With respect to Yahoo, DiDio didn't get the impression that Ballmer was referring to the company in a pejorative manner. Rather, she believes he meant that the purchase price of $40 billion, which would have occurred after the collapse of Lehman Brothers, would have put Microsoft in a tricky financial situation and one Ballmer is glad he sidestepped in 20/20 hindsight.
"Ballmer can hardly be faulted for that opinion," DiDio said. "I do think that Microsoft does value its partnership with Yahoo because it bolsters the position of both companies, which are decided underdogs, lagging way behind Google's market share in the search-engine market."
Biting Android, Apple
Ballmer went on the offensive against Google. "You need to be a computer scientist" to use Android, he said. DiDio said Ballmer's barbed criticism of Google's Android in those terms is exactly what you would expect him to say about a competitor. She found his comments reserved and restrained.
"Ditto for his oblique reference to Apple's products which he mentioned by saying they were presented in a 'sea of icons.' Many people undoubtedly feel that Ballmer's comments are a mixture of envy and sour grapes, and they would not be wholly inaccurate," DiDio said. "In fact, Ballmer's strategy has always been to shoot from the lip: He gets a lot more press when he disparages his rivals instead of praising them."
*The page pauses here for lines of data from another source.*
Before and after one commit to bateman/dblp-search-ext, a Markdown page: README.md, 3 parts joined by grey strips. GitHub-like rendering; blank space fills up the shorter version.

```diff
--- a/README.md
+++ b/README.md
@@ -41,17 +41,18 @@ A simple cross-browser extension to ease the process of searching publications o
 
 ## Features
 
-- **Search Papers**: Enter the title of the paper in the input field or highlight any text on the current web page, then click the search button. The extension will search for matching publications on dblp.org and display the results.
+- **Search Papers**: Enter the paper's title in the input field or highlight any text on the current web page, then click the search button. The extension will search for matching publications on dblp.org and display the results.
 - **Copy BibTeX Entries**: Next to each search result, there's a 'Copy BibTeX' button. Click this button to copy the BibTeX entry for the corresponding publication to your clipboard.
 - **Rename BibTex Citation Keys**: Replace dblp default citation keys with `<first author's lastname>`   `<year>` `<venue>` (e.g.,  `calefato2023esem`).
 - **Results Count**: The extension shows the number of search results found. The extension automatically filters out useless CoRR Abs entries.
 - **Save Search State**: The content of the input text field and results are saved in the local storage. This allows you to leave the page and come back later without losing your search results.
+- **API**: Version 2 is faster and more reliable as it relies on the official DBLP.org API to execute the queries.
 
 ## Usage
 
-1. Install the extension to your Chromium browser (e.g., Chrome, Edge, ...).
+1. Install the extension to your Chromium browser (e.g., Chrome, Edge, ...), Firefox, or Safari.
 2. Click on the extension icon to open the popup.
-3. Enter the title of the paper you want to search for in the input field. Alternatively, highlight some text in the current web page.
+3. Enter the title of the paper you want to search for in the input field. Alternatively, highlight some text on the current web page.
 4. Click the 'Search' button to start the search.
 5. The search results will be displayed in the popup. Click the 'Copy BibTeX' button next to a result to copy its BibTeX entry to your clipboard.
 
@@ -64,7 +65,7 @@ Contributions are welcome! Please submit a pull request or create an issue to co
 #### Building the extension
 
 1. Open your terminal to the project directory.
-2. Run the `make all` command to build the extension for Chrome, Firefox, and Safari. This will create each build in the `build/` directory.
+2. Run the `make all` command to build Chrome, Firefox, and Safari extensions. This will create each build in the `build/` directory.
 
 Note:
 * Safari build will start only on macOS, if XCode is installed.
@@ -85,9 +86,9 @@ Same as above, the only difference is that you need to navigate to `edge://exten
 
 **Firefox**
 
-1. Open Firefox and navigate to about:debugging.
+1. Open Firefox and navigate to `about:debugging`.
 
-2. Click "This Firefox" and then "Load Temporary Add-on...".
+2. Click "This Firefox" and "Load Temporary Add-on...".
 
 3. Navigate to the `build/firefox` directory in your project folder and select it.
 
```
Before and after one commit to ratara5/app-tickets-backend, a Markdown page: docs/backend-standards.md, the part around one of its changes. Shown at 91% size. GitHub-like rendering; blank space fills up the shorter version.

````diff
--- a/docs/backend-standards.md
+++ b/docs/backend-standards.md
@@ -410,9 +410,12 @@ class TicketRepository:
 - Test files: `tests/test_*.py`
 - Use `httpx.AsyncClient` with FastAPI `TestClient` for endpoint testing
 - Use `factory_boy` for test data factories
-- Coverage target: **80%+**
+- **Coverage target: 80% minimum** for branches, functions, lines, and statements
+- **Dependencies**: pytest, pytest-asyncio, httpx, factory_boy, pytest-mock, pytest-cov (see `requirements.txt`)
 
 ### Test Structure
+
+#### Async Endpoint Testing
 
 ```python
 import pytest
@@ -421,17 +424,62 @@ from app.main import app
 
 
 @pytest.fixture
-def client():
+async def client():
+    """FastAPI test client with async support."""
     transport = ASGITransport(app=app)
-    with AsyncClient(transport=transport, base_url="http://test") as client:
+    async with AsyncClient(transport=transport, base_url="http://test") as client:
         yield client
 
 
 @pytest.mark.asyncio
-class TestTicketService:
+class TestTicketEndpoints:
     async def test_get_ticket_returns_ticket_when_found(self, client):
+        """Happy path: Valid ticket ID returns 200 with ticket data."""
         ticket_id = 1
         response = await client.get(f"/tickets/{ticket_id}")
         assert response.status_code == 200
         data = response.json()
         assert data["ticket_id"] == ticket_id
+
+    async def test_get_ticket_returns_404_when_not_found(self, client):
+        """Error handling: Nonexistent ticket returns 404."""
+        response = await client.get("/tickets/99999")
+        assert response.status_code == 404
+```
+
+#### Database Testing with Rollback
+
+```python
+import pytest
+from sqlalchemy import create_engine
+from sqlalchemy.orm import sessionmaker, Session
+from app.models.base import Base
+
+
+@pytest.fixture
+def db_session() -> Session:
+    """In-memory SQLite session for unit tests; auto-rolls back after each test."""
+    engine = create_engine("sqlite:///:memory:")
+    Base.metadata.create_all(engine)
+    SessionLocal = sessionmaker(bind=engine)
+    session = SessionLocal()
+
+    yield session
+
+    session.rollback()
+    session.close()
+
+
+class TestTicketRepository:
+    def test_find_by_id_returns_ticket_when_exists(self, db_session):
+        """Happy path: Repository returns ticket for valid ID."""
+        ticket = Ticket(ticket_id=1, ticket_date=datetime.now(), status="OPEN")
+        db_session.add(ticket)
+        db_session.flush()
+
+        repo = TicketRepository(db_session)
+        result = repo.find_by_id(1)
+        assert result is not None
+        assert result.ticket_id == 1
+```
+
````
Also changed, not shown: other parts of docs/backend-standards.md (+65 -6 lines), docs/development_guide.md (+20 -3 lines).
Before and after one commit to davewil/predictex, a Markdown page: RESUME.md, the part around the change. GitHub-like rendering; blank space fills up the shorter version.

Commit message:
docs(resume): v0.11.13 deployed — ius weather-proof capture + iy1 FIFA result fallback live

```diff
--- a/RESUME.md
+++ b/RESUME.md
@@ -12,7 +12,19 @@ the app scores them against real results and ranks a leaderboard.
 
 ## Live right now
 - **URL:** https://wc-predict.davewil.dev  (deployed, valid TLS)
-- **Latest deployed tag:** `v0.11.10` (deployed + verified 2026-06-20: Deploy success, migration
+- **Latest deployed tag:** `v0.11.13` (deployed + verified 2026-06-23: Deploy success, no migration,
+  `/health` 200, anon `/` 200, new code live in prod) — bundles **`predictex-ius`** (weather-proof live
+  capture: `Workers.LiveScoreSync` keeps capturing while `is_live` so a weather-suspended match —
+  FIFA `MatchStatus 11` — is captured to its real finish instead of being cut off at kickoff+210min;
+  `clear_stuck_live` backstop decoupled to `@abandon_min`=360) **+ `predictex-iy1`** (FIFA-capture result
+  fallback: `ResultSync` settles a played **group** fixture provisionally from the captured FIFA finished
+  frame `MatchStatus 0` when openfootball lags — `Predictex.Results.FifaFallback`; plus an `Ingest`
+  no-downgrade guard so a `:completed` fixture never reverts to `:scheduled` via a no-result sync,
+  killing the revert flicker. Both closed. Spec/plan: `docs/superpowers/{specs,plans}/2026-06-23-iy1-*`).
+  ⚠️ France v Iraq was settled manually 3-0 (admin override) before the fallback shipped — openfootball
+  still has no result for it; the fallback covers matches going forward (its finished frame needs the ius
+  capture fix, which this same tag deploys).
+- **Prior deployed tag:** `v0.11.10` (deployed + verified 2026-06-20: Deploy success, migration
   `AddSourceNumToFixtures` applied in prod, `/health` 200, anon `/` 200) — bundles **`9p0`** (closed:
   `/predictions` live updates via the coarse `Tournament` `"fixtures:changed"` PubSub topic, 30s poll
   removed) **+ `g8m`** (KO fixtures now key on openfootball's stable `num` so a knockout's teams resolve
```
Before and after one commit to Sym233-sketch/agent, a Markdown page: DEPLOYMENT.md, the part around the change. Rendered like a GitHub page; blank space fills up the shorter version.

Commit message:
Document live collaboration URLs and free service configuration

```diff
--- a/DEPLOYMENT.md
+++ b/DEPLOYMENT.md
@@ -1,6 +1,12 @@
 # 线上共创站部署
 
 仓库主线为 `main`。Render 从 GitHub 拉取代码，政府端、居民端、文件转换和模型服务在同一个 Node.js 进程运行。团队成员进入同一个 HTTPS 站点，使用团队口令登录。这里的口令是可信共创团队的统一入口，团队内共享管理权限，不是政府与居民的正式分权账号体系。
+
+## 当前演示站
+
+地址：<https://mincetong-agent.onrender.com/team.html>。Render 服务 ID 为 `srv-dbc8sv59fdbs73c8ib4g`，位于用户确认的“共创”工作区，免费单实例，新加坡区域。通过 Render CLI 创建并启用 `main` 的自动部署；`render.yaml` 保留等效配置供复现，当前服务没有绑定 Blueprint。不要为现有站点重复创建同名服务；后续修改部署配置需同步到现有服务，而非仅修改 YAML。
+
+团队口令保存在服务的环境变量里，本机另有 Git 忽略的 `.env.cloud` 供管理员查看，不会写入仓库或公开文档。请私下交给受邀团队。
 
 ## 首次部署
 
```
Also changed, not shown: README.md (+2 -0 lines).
Why Windows Phone 7?
Ballmer also put in a few good words for Windows Phone. Battelle asked why consumers should buy a Windows Phone instead of an iPhone. His response: Windows Phone 7 puts your own information front and center.
"One thing he said that I found intriguing was that Microsoft needs to do more to drive down the price of mobile devices. I would like to see Ballmer expound on that and provide a detailed strategy and product roadmap for doing that," DiDio said.
"I also want to hear more specifics on the Skype product rollouts and integration with Microsoft's software offerings. I think Microsoft's acquisition of Skype could yield big dividends for them if done correctly."
Posted: 2011-10-26 @ 7:19pm PT
Hype? Apple is on track to sell 90 million copies of their "hype" in 2011 and more than 115 million in 2012. And they're delivering the whole phone. Microsoft may sell 26 million copies of the Windows Phone OS in 2011 and, if the Nokia deal holds true, may sell 65 million in 2012. Seems like Apple's "hype" is convincing a few people.
Posted: 2011-10-20 @ 12:50am PT
What Ballmer said was 100% truth. Android is a hacker friendly OS. iPhone 4S and Siri is just a hype. Windows phone 7.5 mango is the future.